These are the alarming statistics that Jodie Gien, founder of Mindful Future, presented to an audience at the Commonwealth Bank’s Pop Up Innovation Hub in Melbourne last week, citing research by US-based office design company Steelcase.
Gien told attendees the way to achieve focus in a time of constant distraction is not by locking your door or switching off your devices, but by training your brain to practice mindfulness — a skill “as important as management or leadership skills”.
Mindfulness is the practice of “being fully present in the moment”, Gien said, explaining that she took up the practice as a way to deal with stress and anxiety.
After working for years as a human rights lawyer, Gien wore her stress “for so many years it became like a second skin”, but after encountering difficulties with her children’s health she knew she needed a way to stay focused and calm. The solution was mindfulness.
Gien conceded that mindfulness can often be associated with hippies and yoga retreats, but the reality is that mindfulness can be practiced by anyone, anywhere.
“You can practice mindfulness sitting on an office chair, at home, on a bus or walking around,” Gien said.

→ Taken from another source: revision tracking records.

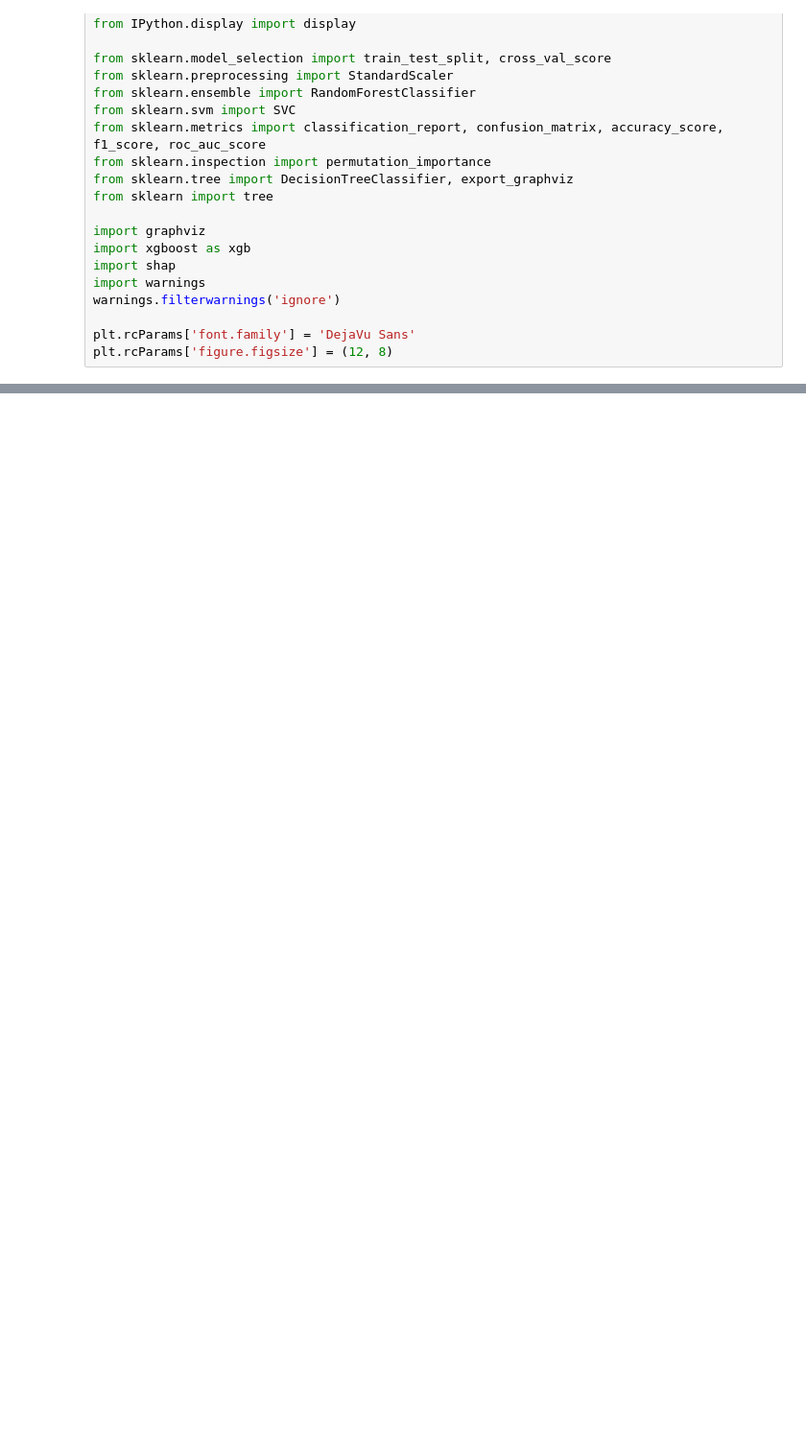
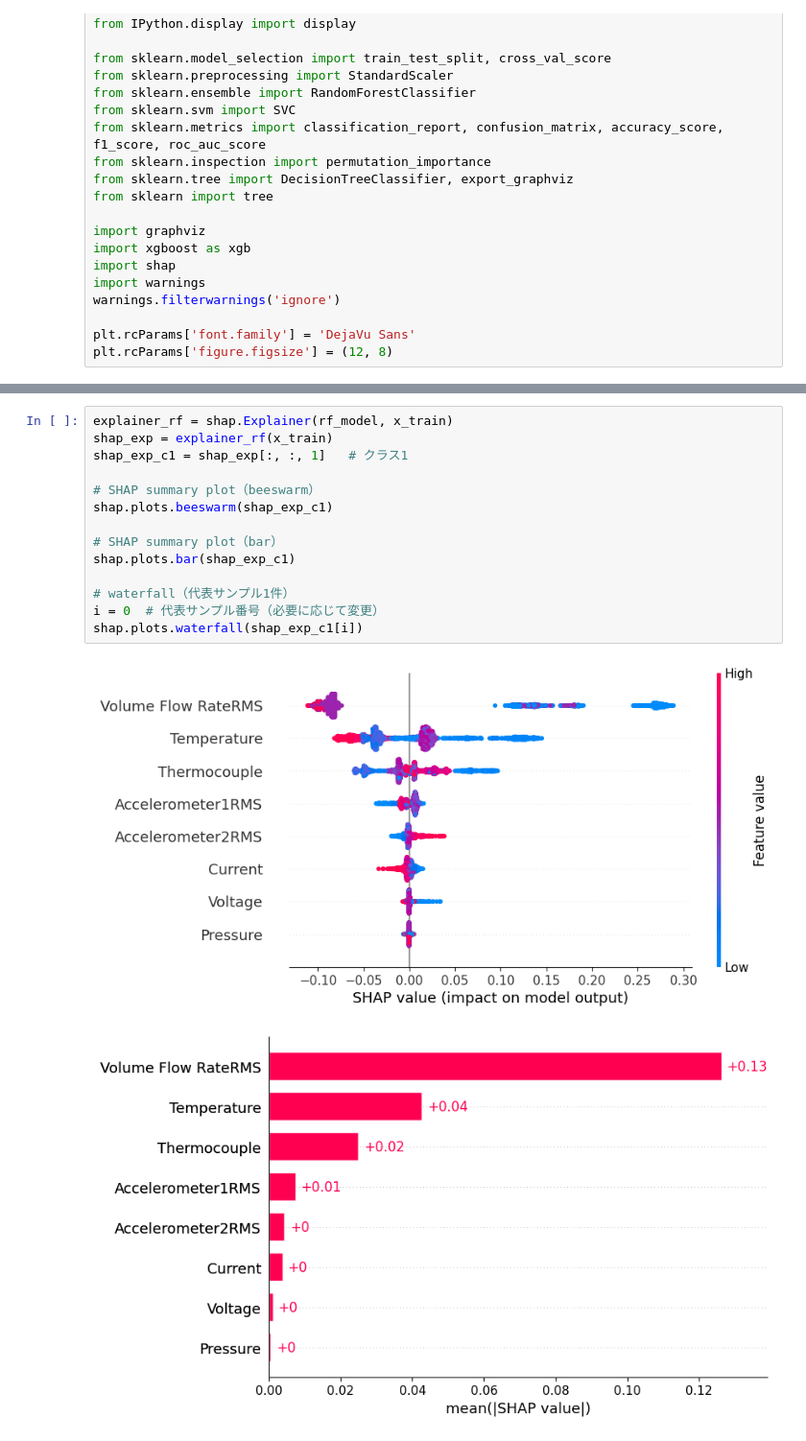
Before and after one commit to yut0takagi/ass-production-management, a Jupyter notebook: notebook/1-03-2-construct-random-forest-model.ipynb, the cells around one changed output, grey strips where cells are left out. Shown at 96% size. Cells and saved outputs as stored; diff of their text form; blank space fills up the shorter version.

```diff
--- a/notebook/1-03-2-construct-random-forest-model.ipynb
+++ b/notebook/1-03-2-construct-random-forest-model.ipynb
@@ -76,0 +61,17 @@ display(shap.force_plot(explainer_tree.expected_value[0], shap_values_tree[0][:,
+# %%
+explainer_rf = shap.Explainer(rf_model, x_train)
+shap_exp = explainer_rf(x_train)
+shap_exp_c1 = shap_exp[:, :, 1]   # クラス1
+
+# SHAP summary plot（beeswarm）
+shap.plots.beeswarm(shap_exp_c1)
+
+# SHAP summary plot（bar）
+shap.plots.bar(shap_exp_c1)
+
+# waterfall（代表サンプル1件）
+i = 0  # 代表サンプル番号（必要に応じて変更）
+shap.plots.waterfall(shap_exp_c1[i])
+# %% [output]
+[figure, added]
+[figure, added]
```
Also changed, not shown: parts of 10 cells of this notebook, 2 other files.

Listing corporations like Google, Twitter and Goldman Sachs as proponents of teaching their employees mindfulness, Gien said the reason so many corporates are embracing the practice is because it has immediate, tangible effects.
“We spend so much time at school, university, countless hours on the job training, but we are rarely taught to investigate the mechanism involved in doing the thinking — your mind,” she said.
“Your mind can be your best friend or your worst enemy — it can make you happy or miserable.”
Mindfulness is about being calm and keeping your emotions in control in times of stress, a state that “shuts off part of the brain that helps you think logically”. Mindfulness, Gien said, “brings the monkey mind down from the trees to sit quietly on the jungle-floor”, allowing the brain to relax and approach stressful situations in “new, innovative ways”.
How to practice mindfulness
Mindfulness is as easy as closing your eyes, focusing on your breathing and registering the sounds and sensations going on around you, Gien explained. When your attention wanders, you can simply bring it back to the present and re-focus on what is occurring around you, she said.
“The moment you have noticed your mind has wandered away, at that moment you are practicing mindfulness,” Gien said.
Gien referred to this exercise as “bicep curls for the brain” because it strengthens the brain’s ability to focus for longer without getting distracted.
“The more you exercise the easier it is to achieve greater calm and clarity and focus,” she said. While it’s “normal for the mind to wander away”, the realisation this is happening, and the decision to re-focus after it does, is key to practicing mindfulness.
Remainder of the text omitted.